Clients have been very generous with me over the years. They’ve identified for me countless things that I should or should not do and most of all they’ve taught me the importance of acronyms and abbreviations in this business.
I’m joking of course. Yet to be honest with you I never cared much for acronyms used on a regular basis. Those who make use of them have always seemed to me to be a little pretentious and whenever I hear people making a large use of acronyms I always think that they don’t really give much importance to the effect that their choice of words will have on their audience.

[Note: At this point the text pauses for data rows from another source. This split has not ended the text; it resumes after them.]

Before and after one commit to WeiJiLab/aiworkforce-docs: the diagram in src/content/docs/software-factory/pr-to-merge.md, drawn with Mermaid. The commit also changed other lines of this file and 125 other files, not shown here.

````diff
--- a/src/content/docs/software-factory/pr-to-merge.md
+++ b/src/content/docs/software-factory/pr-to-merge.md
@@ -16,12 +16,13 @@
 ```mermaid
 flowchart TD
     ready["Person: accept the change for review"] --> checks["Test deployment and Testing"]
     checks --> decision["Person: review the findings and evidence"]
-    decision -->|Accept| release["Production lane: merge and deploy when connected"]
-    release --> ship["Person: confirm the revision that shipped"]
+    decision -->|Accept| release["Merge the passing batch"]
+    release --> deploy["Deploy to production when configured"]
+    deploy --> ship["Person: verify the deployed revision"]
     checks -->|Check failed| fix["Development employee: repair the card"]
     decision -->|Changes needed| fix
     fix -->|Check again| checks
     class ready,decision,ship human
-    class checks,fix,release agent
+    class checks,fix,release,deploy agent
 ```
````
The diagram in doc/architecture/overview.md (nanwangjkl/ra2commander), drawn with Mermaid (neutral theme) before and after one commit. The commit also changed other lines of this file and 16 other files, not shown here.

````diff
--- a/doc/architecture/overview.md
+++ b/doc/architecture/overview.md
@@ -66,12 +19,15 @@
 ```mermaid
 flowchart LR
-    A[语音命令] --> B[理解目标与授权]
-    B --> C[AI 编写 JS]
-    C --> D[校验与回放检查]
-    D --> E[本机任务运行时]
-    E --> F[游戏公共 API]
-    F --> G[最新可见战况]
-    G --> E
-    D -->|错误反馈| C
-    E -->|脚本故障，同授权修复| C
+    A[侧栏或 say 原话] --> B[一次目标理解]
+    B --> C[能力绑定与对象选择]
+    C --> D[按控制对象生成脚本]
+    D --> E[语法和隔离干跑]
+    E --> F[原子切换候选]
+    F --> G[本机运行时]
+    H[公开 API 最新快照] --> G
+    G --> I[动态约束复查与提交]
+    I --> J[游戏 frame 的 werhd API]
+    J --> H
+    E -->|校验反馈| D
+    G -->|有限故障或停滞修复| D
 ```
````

But, be that as it may, one cannot deny that our job is fraught with acronyms that identify tasks and functions. We have PM for Project Manager, to start with the most obvious one. Then we have TEP for Translation, Editing and Proofing, possibly the most common set of tasks for a translator. We have LSO, which stands for Language Sign-Off, and which is a kind of proofing whereby the translator reviews and then endorses the linguistic quality of a translated text. Among the most recent ones we’ve learnt are PLP, which also refers to a kind of proofing, but unfortunately we’ve not worked out the exact meaning (or it was simply forgotten) and now we simply perform PLP without asking too many questions. The very latest one is TAT, which stands very aptly for Turn Around Time, a very nice and very important latest addition to our list of localization acronyms.
There are others of course, many others, though sometimes and for some of them I find it hard to make out whether they have been made up and spread by a single client or whether they are indeed widely used in the business.

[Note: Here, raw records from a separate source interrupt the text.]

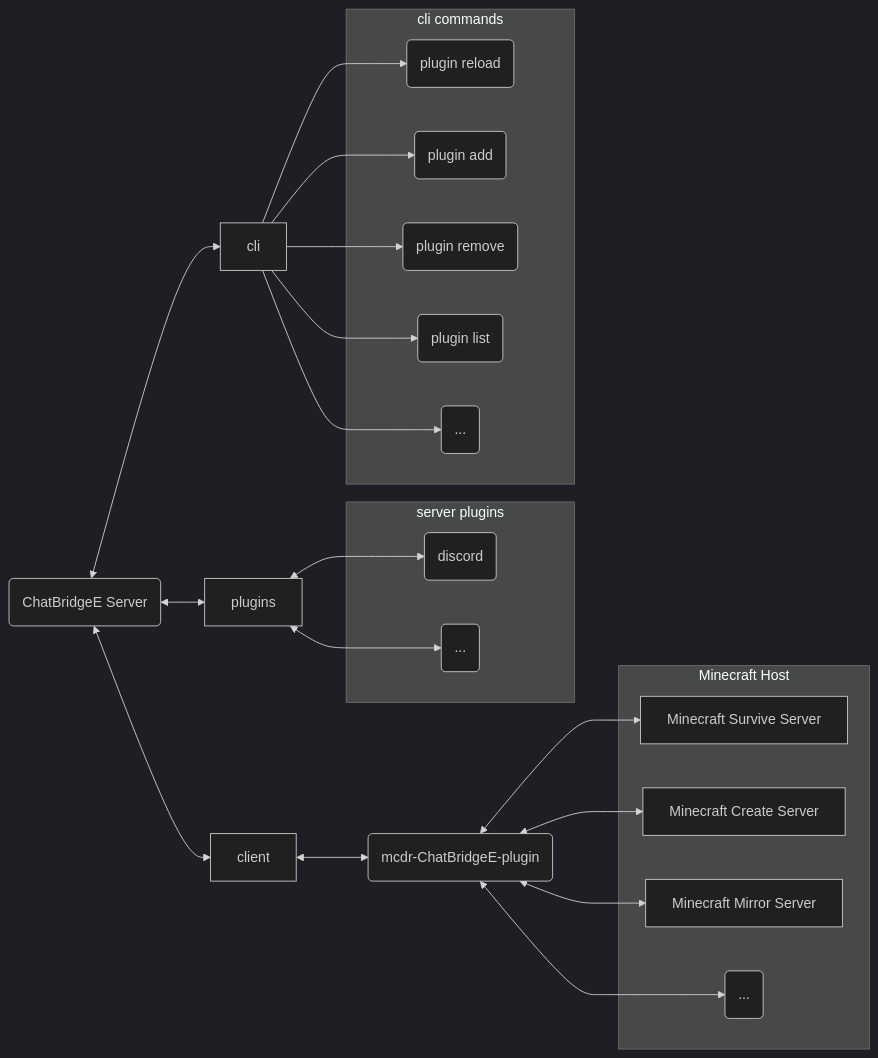
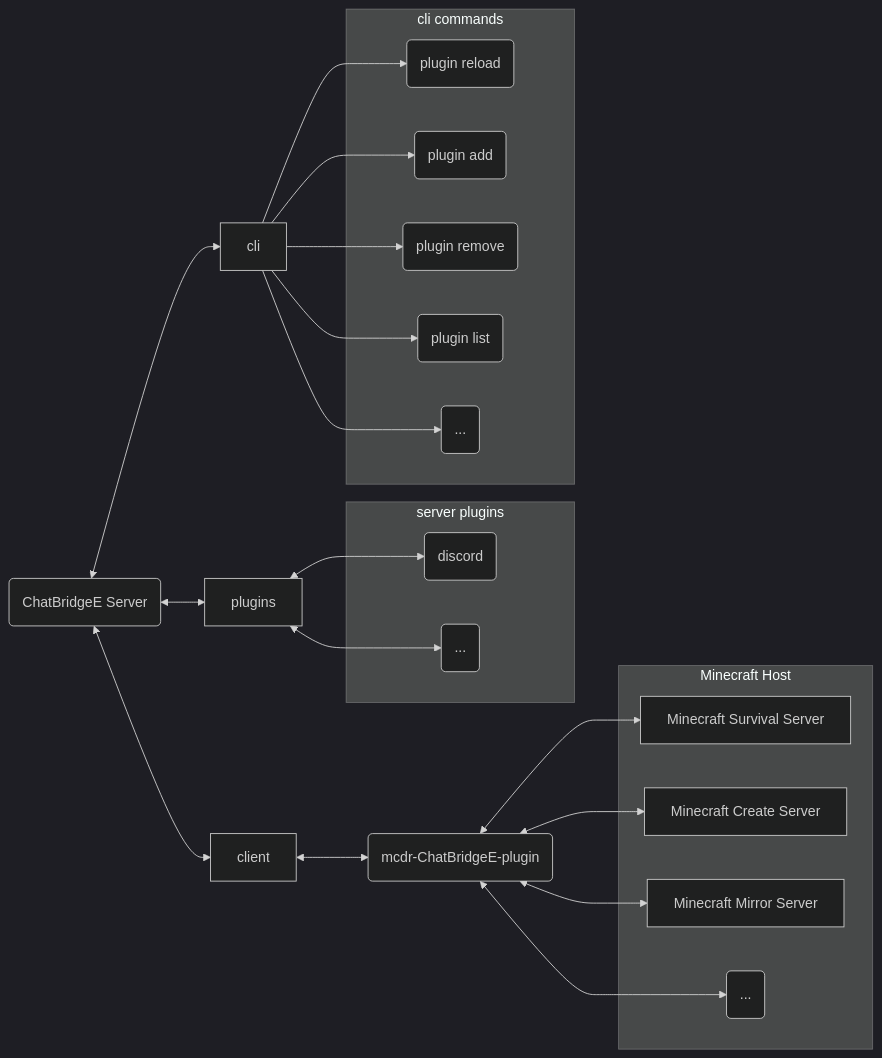
The diagram in README.md (mc-cloud-town/ChatBridgeE), drawn with Mermaid (dark theme) before and after one commit. The commit also changed 7 other files, not shown here.

````diff
--- a/README.md
+++ b/README.md
@@ -5,29 +5,29 @@
 ```mermaid
 flowchart LR
   subgraph Minecraft Host
-    Survive[Minecraft Survive Server]
+    Survival[Minecraft Survival Server]
     Create[Minecraft Create Server]
     Mirror[Minecraft Mirror Server]
     server_else(...)
   end
-  MCDR("mcdr-ChatBridgeE-plugin") <--> Survive & Create & Mirror & server_else
+  MCDR("mcdr-ChatBridgeE-plugin") <--> Survival & Create & Mirror & server_else
 
   subgraph server plugins
     plugin_discord(discord)
     else_plugin(...)
   end
   plugins <--> plugin_discord & else_plugin
 
   subgraph cli commands
     cli_reload(plugin reload)
     cli_add(plugin add)
     cli_remove(plugin remove)
     cli_list(plugin list) 
     cli_else(...)
   end
   cli --> cli_reload & cli_add & cli_remove & cli_list & cli_else
 
   server(ChatBridgeE Server)
   client <--> MCDR
   server <--> client & plugins & cli
 ```
````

Yet at the end of the day, this massive use of acronyms does nothing to advance clarity of purpose while it does, in fact, make you feel that it is sometimes more important to know what a few initials stand for than to perform a task that somebody else is asking you to perform.
[Tue, Jan 12th 2010]
PLP = Post-Layout Proof